In other word, civil society’s engagement in policy decision making and budget formulation at national and local government is argued to be the way forward. Through this process, ordinary citizens, communities, independent media, and civil society organizations are centrally involved in determining social and political development priorities and assessing the outcomes of government activities.

This means, through this process, all members of society are encouraged and provided platform to enforce standards of good practices on public officials and service providers.

This type of accountability approach may well also be relevant as a way to increase pressure on government detailed information provision, which has been implemented in developed countries such as the United Kingdom. Hence, the details of government thinking and activities would not be concealed and obscured from public scrutiny. This is of course also a form and process of accountability.

It is argued that social accountability should be embraced in practice, otherwise the voices of the poor would be left speaking into a void. Poor society always experience major barriers in accessing justice, and are particularly susceptible to being excluded from policy making. Poor people are also all vulnerable if they cannot reliably hold their government accountable for the policy that they take in the public realm.

The role of the family is also crucial to ensure the application of social accountability through family and school education. As the label goes, social accountability relies on civic engagement including active role of the people in the periphery and the smallest unit called family to participate in exacting the accountability.

It is important to note that although top government level has strong sense of good visions and action plans to accelerate the development of the nation, it is impossible to accomplish them without real control, support, helps and contributions from wider society.

However, strategies should be developed in the process to manage the potential tension between the mandated and formal form of managerial and functional accountability and less formal and genuine civil society involvement of social accountability.

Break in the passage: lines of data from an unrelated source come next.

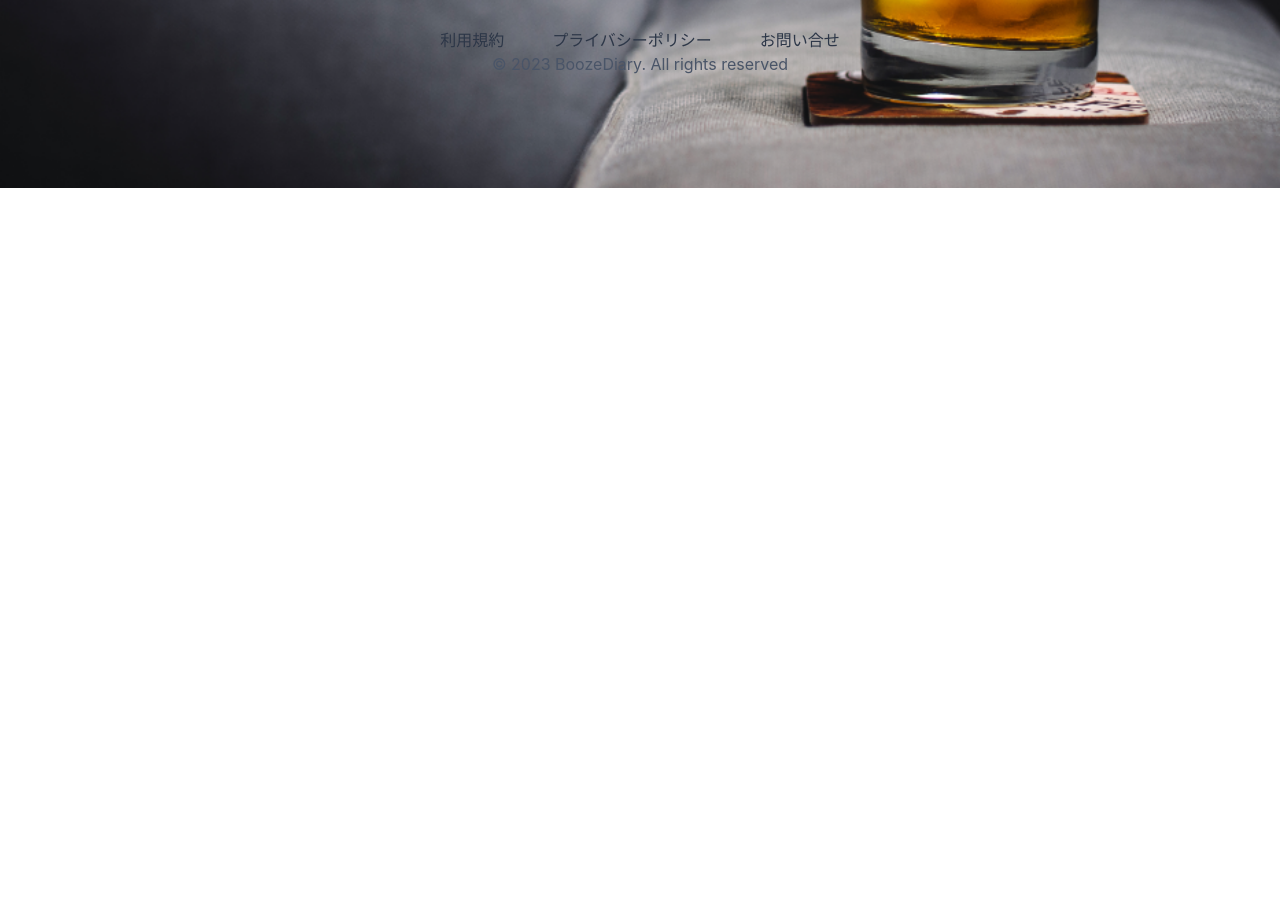
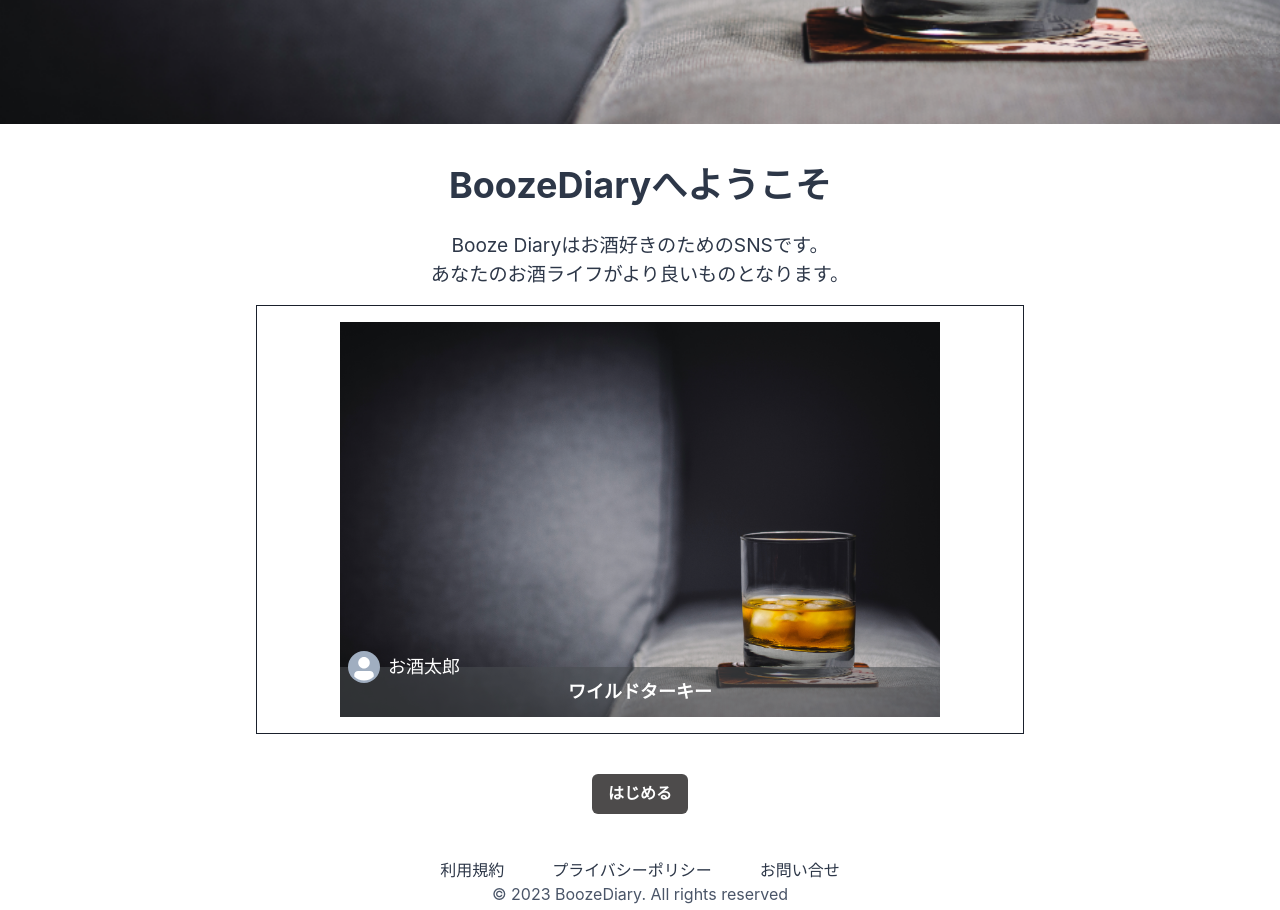
Before and after one commit to hattoriryuki/booze-diary-frontend, a React (Create React App) app: page / in a window 1280 px wide. Shown: the part 720-1630 px from the top of the page. Before the commit the page ends 908 px from the top, so only its background shows below. Built offline with nearby package versions, Linux system fonts and the light colour scheme.

Commit message:
feat: トップページの雛形を追加

```diff
--- a/src/components/organisms/layout/Footer.tsx
+++ b/src/components/organisms/layout/Footer.tsx
@@ -7,10 +7,7 @@ export const Footer: FC = memo(() => {
       as={"footer"}
       h="56px"
       w="100%"
-      position="fixed"
-      bottom={0}
-      left="50%"
-      transform="translate(-50%, 0)"
+      bgColor="white"
       direction="column"
       alignItems="center"
       justify="center"
--- a/src/components/organisms/layout/Header.tsx
+++ b/src/components/organisms/layout/Header.tsx
@@ -5,7 +5,7 @@ import logoImage from "../../../assets/images/logo.png";
 
 export const Header: FC = memo(() => {
   return (
-    <Flex as={"header"} h="64px" justify="space-between" alignItems="center">
+    <Flex as={"header"} h="64px" w="100%" position="fixed" top={0} bgColor="white" justify="space-between" alignItems="center">
       <Image
         src={logoImage}
         alt="Logo image"
--- a/src/components/pages/Top.tsx
+++ b/src/components/pages/Top.tsx
@@ -1,12 +1,76 @@
 import { FC, memo } from "react";
-import { Box, Image } from "@chakra-ui/react";
+import {
+  Avatar,
+  Box,
+  Button,
+  Flex,
+  Heading,
+  Image,
+  Text,
+} from "@chakra-ui/react";
 
 import topImage from "../../assets/images/top.jpg";
 
 export const Top: FC = memo(() => {
   return (
-    <Box w="100vw">
+    <Box w="100vw" overflow="scroll" pb={10}>
       <Image src={topImage} alt="Top image" w="100%" />
+      <Box as={Flex} direction="column" alignItems="center">
+        <Heading mt={10} mb={6}>
+          BoozeDiaryへようこそ
+        </Heading>
+        <Box
+          textAlign="center"
+          fontSize={{ base: "medium", md: "larger" }}
+          mb={4}
+        >
+          <Text>Booze Diaryはお酒好きのためのSNSです。</Text>
+          <Text>あなたのお酒ライフがより良いものとなります。</Text>
+        </Box>
+        <Flex
+          justify="center"
+          border="1px solid"
+          borderColor="gray.800"
+          p={4}
+          w={{ base: "90%", md: "60%" }}
+          position="relative"
+        >
+          <Box>
+            <Image src={topImage} alt="Swiper image" w="600px" />
+            <Flex
+              position="absolute"
+              bottom={4}
+              alignItems="center"
+              justify="center"
+              bgColor="rgb(74 77 81 / 55%)"
+              w={{ base: "calc(100% - 32px)", md: "600px" }}
+              h="50px"
+            >
+              <Flex
+                position="absolute"
+                top="-16px"
+                left={2}
+                alignItems="center"
+              >
+                <Avatar size="sm" />
+                <Text
+                  ml={2}
+                  color="white"
+                  fontSize={{ base: "medium", md: "large" }}
+                >
+                  お酒太郎
+                </Text>
+              </Flex>
+              <Heading fontSize="large" color="white">
+                ワイルドターキー
+              </Heading>
+            </Flex>
+          </Box>
+        </Flex>
+        <Button bgColor="#4D4B4B" color="white" mt={10}>
+          はじめる
+        </Button>
+      </Box>
     </Box>
   );
 });
```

Finally, it is believed that the promotion of a greater use of social accountability imbued with strong ethical values would certainly make it as an effective catalyst for revolutionary social change and robust development of Indonesia.